By Ken Tucker
March 16, 2001 at 05:00 AM EST

Although NYPD Blue‘s Andy Sipowicz and Hill Street Blues‘ suspect-chomping Mick Belker might make it seem otherwise, TV has usually preferred its police officers to be mannerly, shrewd, and moral: Think Dragnet‘s Joe Friday, Columbo, Kojak, Cagney, Lacey. The notion of the uncouth, break-all-the-rules cop entered popular culture most forcefully not via television, but in the movies — with Gene Hackman’s corrosive performance as brutal, ruthless Popeye Doyle in William Friedkin’s 1971 film The French Connection.

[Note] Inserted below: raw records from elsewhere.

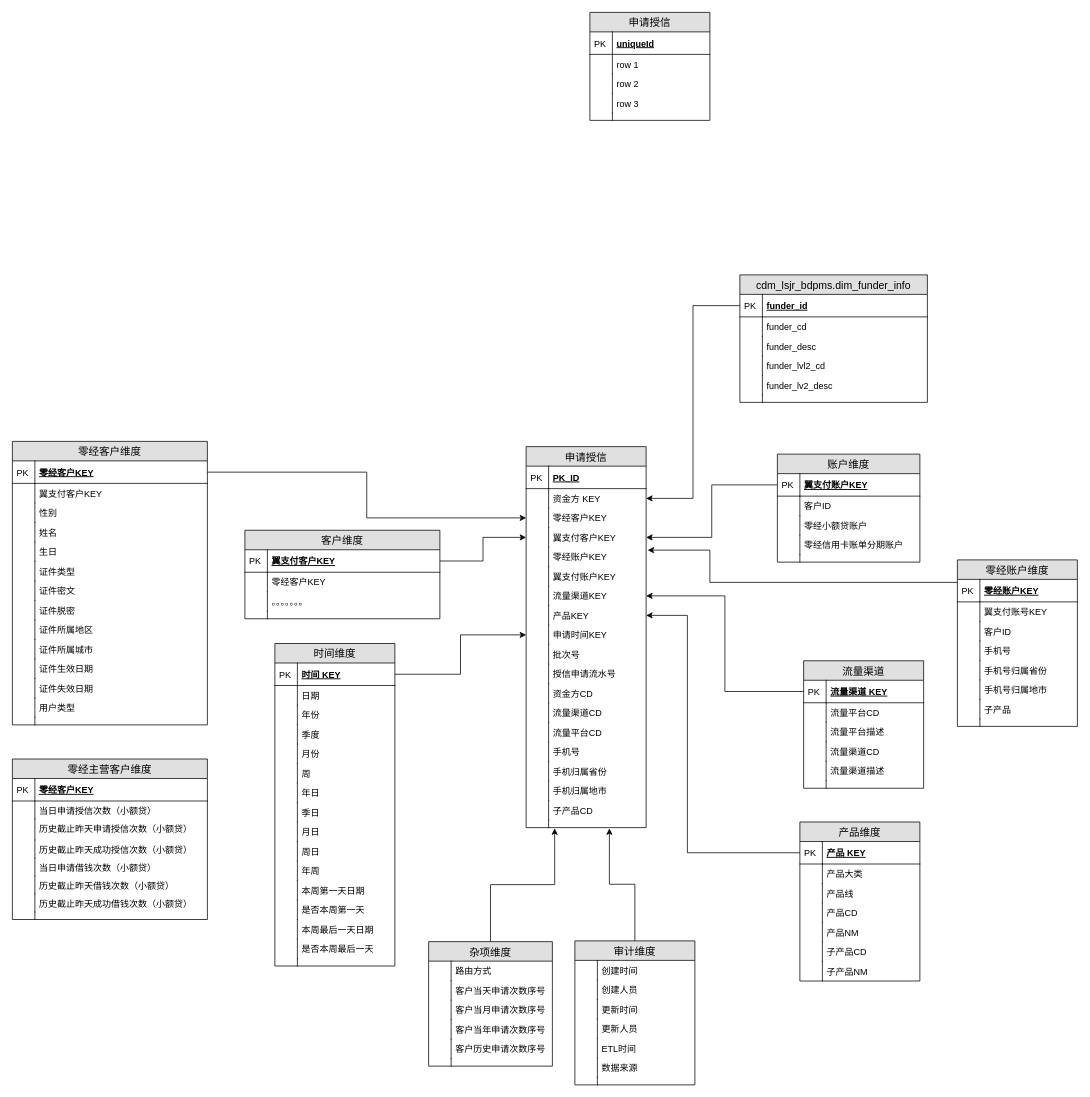
Before: 物理模型.drawio in CarryNi/Orange, a draw.io diagram. Source tidied: cells renumbered, new cells numbered last; positions are measured from the earlier drawing's top-left corner, leaving out a move shared by most shapes. Both pictures are drawn from the tidied source at 75%, with x=0, y=0 at pixel (12, 12).
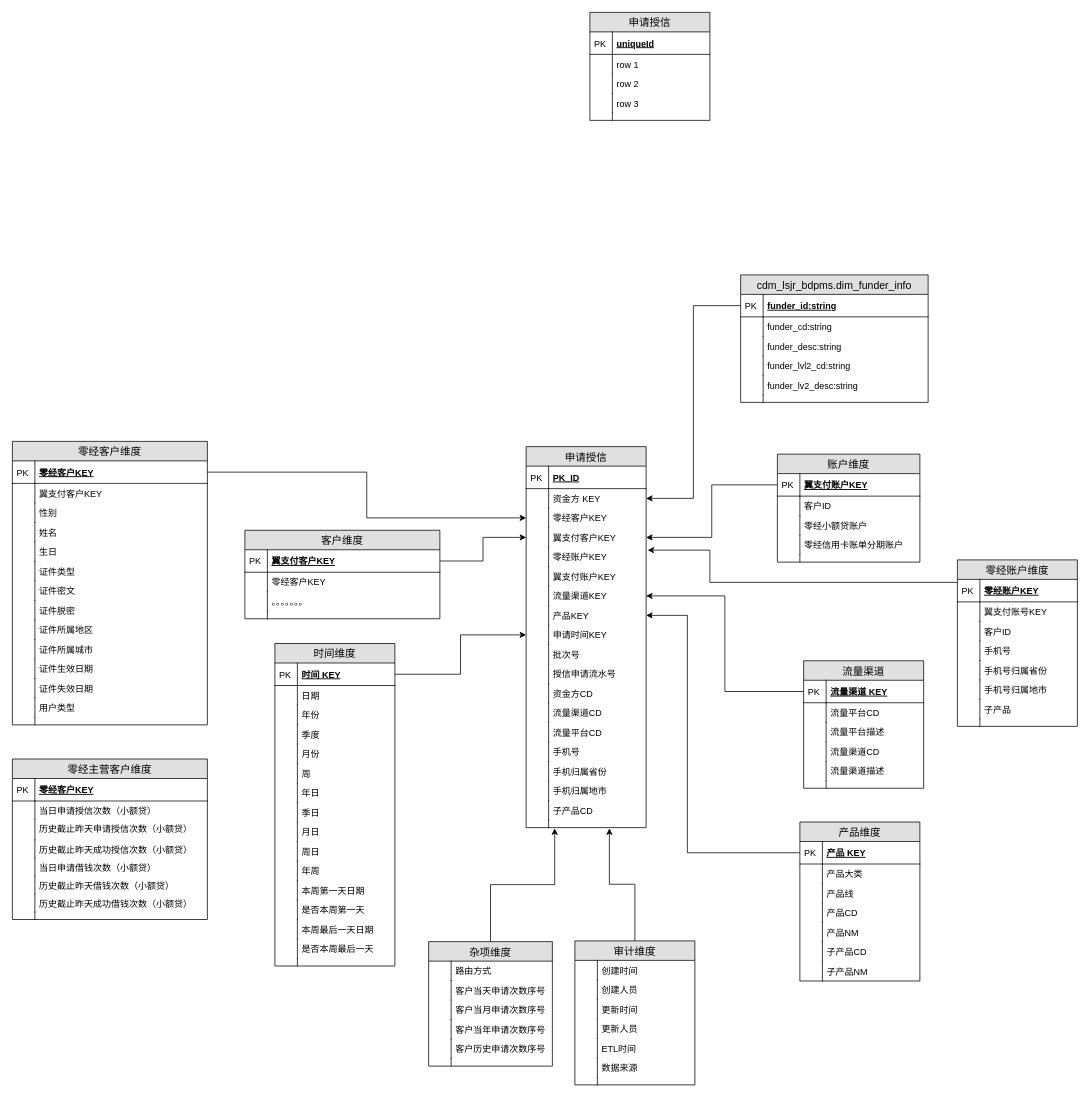
After the change.

What changed in the source:
```diff
@@
     <mxCell id="217" value="cdm_lsjr_bdpms.dim_funder_info" style="swimlane;fontStyle=0;horizontal=1;startSize=26;fillColor=#e0e0e0;swimlaneFillColor=#ffffff;align=center;fontSize=14;" parent="1" vertex="1">
-      <mxGeometry x="970" y="350" width="250" height="170" as="geometry" />
+      <mxGeometry x="971" y="350" width="250" height="170" as="geometry" />
     </mxCell>
-    <mxCell id="218" value="funder_id" style="shape=partialRectangle;top=0;left=0;right=0;bottom=1;align=left;verticalAlign=middle;fillColor=none;spacingLeft=34;spacingRight=4;overflow=hidden;points=[[0,0.5],[1,0.5]];portConstraint=eastwest;fontStyle=5;fontSize=12;" parent="217" vertex="1">
+    <mxCell id="218" value="funder_id:string" style="shape=partialRectangle;top=0;left=0;right=0;bottom=1;align=left;verticalAlign=middle;fillColor=none;spacingLeft=34;spacingRight=4;overflow=hidden;points=[[0,0.5],[1,0.5]];portConstraint=eastwest;fontStyle=5;fontSize=12;" parent="217" vertex="1">
       <mxGeometry y="26" width="250" height="30" as="geometry" />
     </mxCell>
@@
-    <mxCell id="220" value="funder_cd" style="shape=partialRectangle;top=0;left=0;right=0;bottom=0;align=left;verticalAlign=top;fillColor=none;spacingLeft=34;spacingRight=4;overflow=hidden;fontSize=12;" parent="217" vertex="1">
+    <mxCell id="220" value="funder_cd:string" style="shape=partialRectangle;top=0;left=0;right=0;bottom=0;align=left;verticalAlign=top;fillColor=none;spacingLeft=34;spacingRight=4;overflow=hidden;fontSize=12;" parent="217" vertex="1">
       <mxGeometry y="56" width="250" height="26" as="geometry" />
     </mxCell>
@@
-    <mxCell id="222" value="funder_desc" style="shape=partialRectangle;top=0;left=0;right=0;bottom=0;align=left;verticalAlign=top;fillColor=none;spacingLeft=34;spacingRight=4;overflow=hidden;fontSize=12;" parent="217" vertex="1">
+    <mxCell id="222" value="funder_desc:string" style="shape=partialRectangle;top=0;left=0;right=0;bottom=0;align=left;verticalAlign=top;fillColor=none;spacingLeft=34;spacingRight=4;overflow=hidden;fontSize=12;" parent="217" vertex="1">
       <mxGeometry y="82" width="250" height="26" as="geometry" />
     </mxCell>
@@
-    <mxCell id="224" value="funder_lvl2_cd" style="shape=partialRectangle;top=0;left=0;right=0;bottom=0;align=left;verticalAlign=top;fillColor=none;spacingLeft=34;spacingRight=4;overflow=hidden;fontSize=12;" parent="217" vertex="1">
+    <mxCell id="224" value="funder_lvl2_cd:string" style="shape=partialRectangle;top=0;left=0;right=0;bottom=0;align=left;verticalAlign=top;fillColor=none;spacingLeft=34;spacingRight=4;overflow=hidden;fontSize=12;" parent="217" vertex="1">
       <mxGeometry y="108" width="250" height="26" as="geometry" />
     </mxCell>
@@
-    <mxCell id="226" value="funder_lv2_desc" style="shape=partialRectangle;top=0;left=0;right=0;bottom=0;align=left;verticalAlign=top;fillColor=none;spacingLeft=34;spacingRight=4;overflow=hidden;fontSize=12;" parent="217" vertex="1">
+    <mxCell id="226" value="funder_lv2_desc:string" style="shape=partialRectangle;top=0;left=0;right=0;bottom=0;align=left;verticalAlign=top;fillColor=none;spacingLeft=34;spacingRight=4;overflow=hidden;fontSize=12;" parent="217" vertex="1">
       <mxGeometry y="134" width="250" height="26" as="geometry" />
     </mxCell>
```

By probably no coincidence at all, the standout member of the remarkable ensemble that inhabits Big Apple is Ed O’Neill, best known as the doofus father on Married…With Children, but who also once played Popeye Doyle in a 1986 TV movie of the same name. O’Neill never got much credit for his portrayal of loutishness beyond the call of duty on Married (one of those shows that got tagged as junk the moment it arrived on our screens), but O’Neill was doing solid, deadpan comedic work there, and laboring on a low-rent Fox sitcom can only have toughened his hide and honed his chops for his classier dramatic role as Big Apple homicide cop Mike Mooney.

Mooney is what Married‘s Al Bundy would’ve been with a badge, more testosterone, and class animus: In the pilot episode alone, Mooney told an uppity FBI agent played by Titus Welliver (Falcone) to ”kiss my underpaid Irish a– ,” and later decked Welliver’s weaselly sap for good measure. The G-man had, after all, referred to Mooney and his ilk as ”NYPD clowns.”

Again by probably no coincidence at all, that phrase finds itself in a show cocreated by producer-writer David Milch — cocreator of NYPD Blue. Milch isn’t exactly insulting his previous job; he’s using his new show to explore the hierarchy of law enforcement. In Big Apple, police detective Mooney, all bullheadedness and bluster, as well as his younger, more politic partner (Jeffrey Pierce), are ordered to team up with the FBI in a major organized-crime sting connected to a murder case Mooney was investigating. This situation gets at the drama’s emotional core: Mooney’s resentment at having his case pulled away from him by what he views as arrogant feds — and when you want arrogance, you can’t do better than David Strathairn (A Map of the World), who does stiff-necked truculence as well as anyone.

Add Michael Madsen as a rogue FBI informer who acts as if he’s just waiting for CBS standards and practices to turn its back so he can pull out his Reservoir Dogs razor, and you’ve got one darn good crime story. Some may say that the series’ murky hues and murkier plot give it the air of that 1996 CBS ratings loser, EZ Streets; I say, hang in for what could be a good, wild ride: O’Neill is ferocious, and who’s not looking for a good reason to bail out on ER Thursday nights at 10 p.m.?

Like O’Neill, Denis Leary also plays an Irish, loose-cannon Manhattan crime fighter on a new show, titled The Job, which we know from NYPD Blue is cop talk for police work. Leary cocreated The Job with The Larry Sanders Show‘s Peter Tolan, and this half hour is billed as a comedy, but it’s no Barney Miller. Actually, The Job is more like NYPD Blue played for laughs. Shot on film with intentionally herky-jerky camera work, The Job is surprisingly effective. Leary, whose jaded-wise-guy persona can get annoying fast, has found a good character here; his Mike McNeil is, in the words of his partner (Bill Nunn), a ”smokin’, drinkin’, and self-medicatin”’ punk, who’s cheating on his wife (Wendy Makkena) with a steady girlfriend (Karyn Parsons).

So why should we like McNeil as a TV-show protagonist? Because we like screw-ups (The Job comes a lot closer to the tone of Robbie Coltrane’s incorrigible British crime solver in Cracker than Robert Pastorelli did in his 1997 Americanized version) — especially screwups who acknowledge their sins and are good at their work. Mike may pull out a mint tin full of pain-killers, pop one, and say, ”That box and a bottle of Bushmills is the only thing keepin’ me from takin’ a hostage, OK?,” but he also admits to the ”idiotic path that I’m on,” even as he nabs crooks and coaxes confessions from killers.

Both Big Apple and The Job may seem, on the surface, like cop-business-as-usual, but each, in its own way, digs new grooves into its well-worn genre.
Big Apple: B+
The Job: B